, Star Tribune
Mike Feltault loved mobilizing volunteers
- Article by: PAMELA MILLER
- Star Tribune
- May 12, 2012 - 7:03 PM
Michel "Mike" Feltault, a tireless social networker and photographer who organized and chronicled hundreds of civic and corporate events in the Twin Cities, died at Regions Hospital in St. Paul on May 3, five days after suffering a heart attack. Feltault, who lived in Minneapolis, was 52.
He made his living as an entrepreneur, salesman and manufacturer's representative for various companies, but his heart was in volunteering, said those who knew him. In a eulogy for his longtime friend, the Rev. Paul Jarvis, pastor of St. Joseph's Church in Rosemount, called Feltault "a catalyst for fun and gathering, and generosity of spirit."
He was especially active on behalf of the University of St. Thomas in St. Paul, from which he graduated in 1981. He served on its alumni board and won its Monsignor James Lavin Award in 2009 for his volunteer service. Other events he took on sprung from his membership in the Serra Club, a Catholic service organization.
Feltault was born in Minneapolis and graduated from Benilde-St. Margaret's in St. Louis Park and the then-College of St. Thomas, said his brother David, of Minneapolis. As a young Eagle Scout, Feltault worked as a counselor at Many Point Scout Camp near Ponsford, Minn., where he was "quite the organizer," his brother said.

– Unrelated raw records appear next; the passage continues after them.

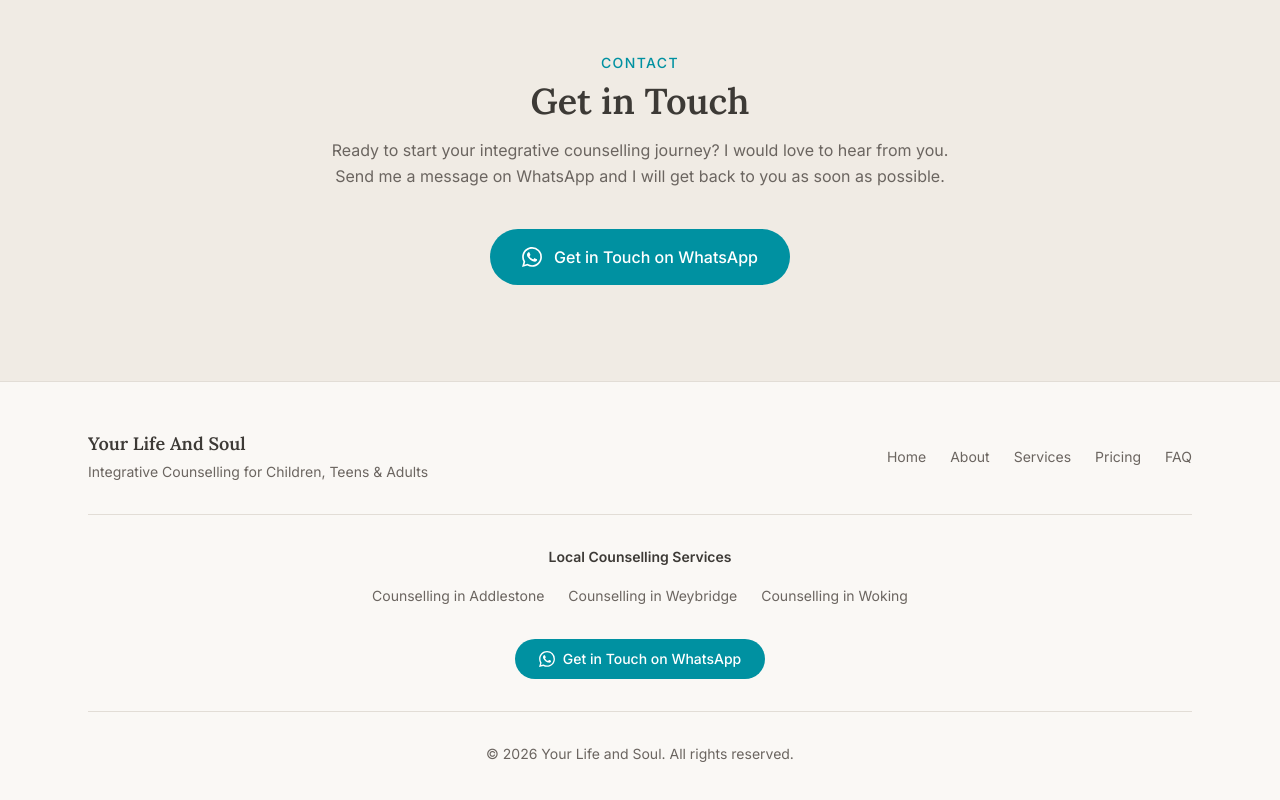
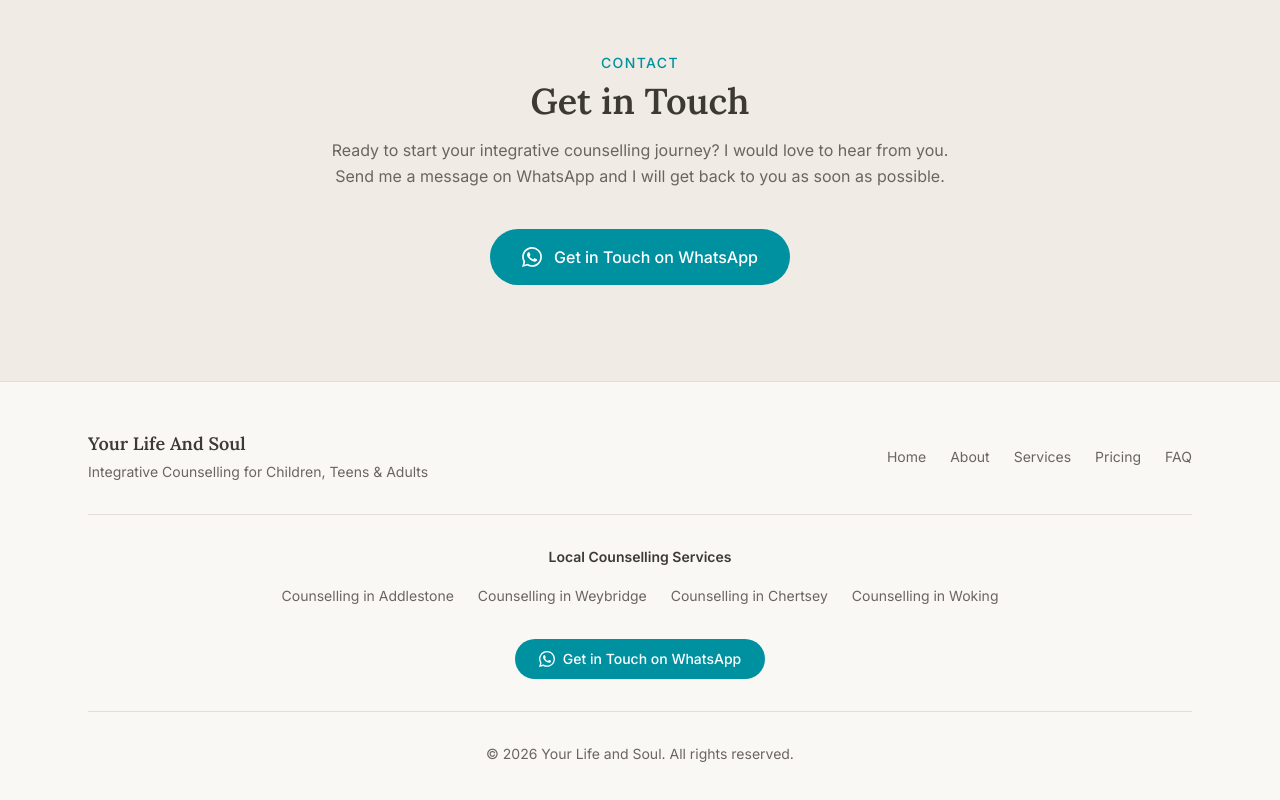
Before and after one commit to wearecrank/yourlifeandsoul, a Next.js app: page / in a window 1280 px wide. Shown: the part 5337-6137 px from the top of the page. Built offline with nearby package versions, Linux system fonts and the light colour scheme.

Commit message:
feat: add "Counselling in Chertsey" to local services footer

```diff
--- a/components/footer.tsx
+++ b/components/footer.tsx
@@ -86,6 +86,14 @@ export function Footer() {
             </li>
             <li>
               <a
+                href="/counselling-chertsey"
+                className="text-sm text-muted-foreground transition-colors hover:text-primary"
+              >
+                Counselling in Chertsey
+              </a>
+            </li>
+            <li>
+              <a
                 href="/counselling-woking"
                 className="text-sm text-muted-foreground transition-colors hover:text-primary"
               >
```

At St. Thomas, he studied business and economics and served as president of his senior class. His love of the institution made him the quintessential "Tommie," friends and relatives said.
After college, he worked for Honeywell Inc., driving a show van decked out with company products. "He went all across the country, got to see everything," and developed a love of skiing in the Rockies, David said. He then worked for companies in Chicago, Dallas and Sacramento, Calif., before returning to the Twin Cities around 2000.
When not working, he "was cultivating the local social networks," his brother said. He loved every aspect of organizing and running fundraisers, from detail work to rounding up other volunteers, and most of all loved the events themselves. "Whenever an organization needed, say, 20 people to pour beer at the Aquatennial, he was the guy who could round them up," his brother said. "He was an Energizer Bunny kind of guy, going all the time."
Feltault's girlfriend, Kari Cribbs of Eden Prairie, said, "He had a way of engaging people, of touching on just the subjects you'd most want to talk or laugh about.
"When I'd ask him why he worked on all these causes and events, he'd say, 'It's all about the people.' He got the same kind of thrill from social events as someone who skis down a hill or climbs a mountain."
In his eulogy, Jarvis said Feltault "was perhaps the most simple complex person in the world, the most private of public persons."
"His generosity, his loyalty, his lived faith, his spirit, his emotional control, are legend," the priest said. "What motivated this guy, who didn't have two pennies to rub together, who could've easily parlayed his Rolodex of connections into a Rollex fortune?" He credited Feltault's family and Eagle Scout experience with giving him "the discipline and loyalty and fun that would hone his sense for, and skill, in compassion and community-building." He urged mourners to "be like Mike" in their service to others.
In addition to David, Feltault is survived by another brother, Jerome of Topsfield, Mass.; and two sisters, Michelle, his twin, of Belle Plaine, and Diane Keefe of Robbinsdale. Services have been held.
Pamela Miller • 612-673-4290
© 2013 Star Tribune